** YOUR OBJECTIVE **
The listing below needs to be copied in full, exactly.

** MATERIAL FOR THIS TASK **

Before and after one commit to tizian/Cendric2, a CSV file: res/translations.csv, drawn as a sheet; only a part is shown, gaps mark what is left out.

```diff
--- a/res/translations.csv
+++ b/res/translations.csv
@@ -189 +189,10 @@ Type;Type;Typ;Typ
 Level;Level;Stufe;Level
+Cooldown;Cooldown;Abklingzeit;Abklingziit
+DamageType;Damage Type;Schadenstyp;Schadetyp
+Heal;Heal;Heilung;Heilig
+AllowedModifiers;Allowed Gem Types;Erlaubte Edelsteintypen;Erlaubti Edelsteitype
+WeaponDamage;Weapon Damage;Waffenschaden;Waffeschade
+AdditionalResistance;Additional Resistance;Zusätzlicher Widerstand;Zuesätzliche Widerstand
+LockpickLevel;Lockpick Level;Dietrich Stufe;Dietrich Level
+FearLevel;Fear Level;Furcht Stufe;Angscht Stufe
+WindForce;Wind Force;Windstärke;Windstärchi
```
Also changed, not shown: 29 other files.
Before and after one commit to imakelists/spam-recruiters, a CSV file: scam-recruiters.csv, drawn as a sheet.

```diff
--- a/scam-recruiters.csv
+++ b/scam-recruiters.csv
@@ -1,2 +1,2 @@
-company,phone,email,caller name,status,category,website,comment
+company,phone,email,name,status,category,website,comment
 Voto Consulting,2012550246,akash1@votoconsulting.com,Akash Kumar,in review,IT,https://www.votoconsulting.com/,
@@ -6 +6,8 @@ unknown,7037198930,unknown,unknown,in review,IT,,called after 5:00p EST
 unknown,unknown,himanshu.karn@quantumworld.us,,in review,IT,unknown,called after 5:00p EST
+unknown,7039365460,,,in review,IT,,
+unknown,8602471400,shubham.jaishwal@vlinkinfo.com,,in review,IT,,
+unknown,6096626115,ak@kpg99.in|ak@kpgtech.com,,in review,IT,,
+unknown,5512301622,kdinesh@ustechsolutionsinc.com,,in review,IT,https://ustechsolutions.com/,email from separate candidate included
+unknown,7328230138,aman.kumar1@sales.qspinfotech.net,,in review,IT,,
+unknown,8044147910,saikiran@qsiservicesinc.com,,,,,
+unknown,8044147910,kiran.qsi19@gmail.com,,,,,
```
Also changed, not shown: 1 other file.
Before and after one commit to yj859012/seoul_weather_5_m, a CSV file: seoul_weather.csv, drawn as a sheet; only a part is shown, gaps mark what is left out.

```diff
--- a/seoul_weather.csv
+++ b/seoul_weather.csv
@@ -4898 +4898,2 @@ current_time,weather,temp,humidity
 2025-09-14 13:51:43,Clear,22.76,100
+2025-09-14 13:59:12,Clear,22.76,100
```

** ANSWER BELOW **
Before and after one commit to tizian/Cendric2, a CSV file: res/translations.csv, drawn as a sheet; only a part is shown, gaps mark what is left out.

```diff
--- a/res/translations.csv
+++ b/res/translations.csv
@@ -189 +189,10 @@ Type;Type;Typ;Typ
 Level;Level;Stufe;Level
+Cooldown;Cooldown;Abklingzeit;Abklingziit
+DamageType;Damage Type;Schadenstyp;Schadetyp
+Heal;Heal;Heilung;Heilig
+AllowedModifiers;Allowed Gem Types;Erlaubte Edelsteintypen;Erlaubti Edelsteitype
+WeaponDamage;Weapon Damage;Waffenschaden;Waffeschade
+AdditionalResistance;Additional Resistance;Zusätzlicher Widerstand;Zuesätzliche Widerstand
+LockpickLevel;Lockpick Level;Dietrich Stufe;Dietrich Level
+FearLevel;Fear Level;Furcht Stufe;Angscht Stufe
+WindForce;Wind Force;Windstärke;Windstärchi
```
Also changed, not shown: 29 other files.
Before and after one commit to imakelists/spam-recruiters, a CSV file: scam-recruiters.csv, drawn as a sheet.

```diff
--- a/scam-recruiters.csv
+++ b/scam-recruiters.csv
@@ -1,2 +1,2 @@
-company,phone,email,caller name,status,category,website,comment
+company,phone,email,name,status,category,website,comment
 Voto Consulting,2012550246,akash1@votoconsulting.com,Akash Kumar,in review,IT,https://www.votoconsulting.com/,
@@ -6 +6,8 @@ unknown,7037198930,unknown,unknown,in review,IT,,called after 5:00p EST
 unknown,unknown,himanshu.karn@quantumworld.us,,in review,IT,unknown,called after 5:00p EST
+unknown,7039365460,,,in review,IT,,
+unknown,8602471400,shubham.jaishwal@vlinkinfo.com,,in review,IT,,
+unknown,6096626115,ak@kpg99.in|ak@kpgtech.com,,in review,IT,,
+unknown,5512301622,kdinesh@ustechsolutionsinc.com,,in review,IT,https://ustechsolutions.com/,email from separate candidate included
+unknown,7328230138,aman.kumar1@sales.qspinfotech.net,,in review,IT,,
+unknown,8044147910,saikiran@qsiservicesinc.com,,,,,
+unknown,8044147910,kiran.qsi19@gmail.com,,,,,
```
Also changed, not shown: 1 other file.
Before and after one commit to yj859012/seoul_weather_5_m, a CSV file: seoul_weather.csv, drawn as a sheet; only a part is shown, gaps mark what is left out.

```diff
--- a/seoul_weather.csv
+++ b/seoul_weather.csv
@@ -4898 +4898,2 @@ current_time,weather,temp,humidity
 2025-09-14 13:51:43,Clear,22.76,100
+2025-09-14 13:59:12,Clear,22.76,100
```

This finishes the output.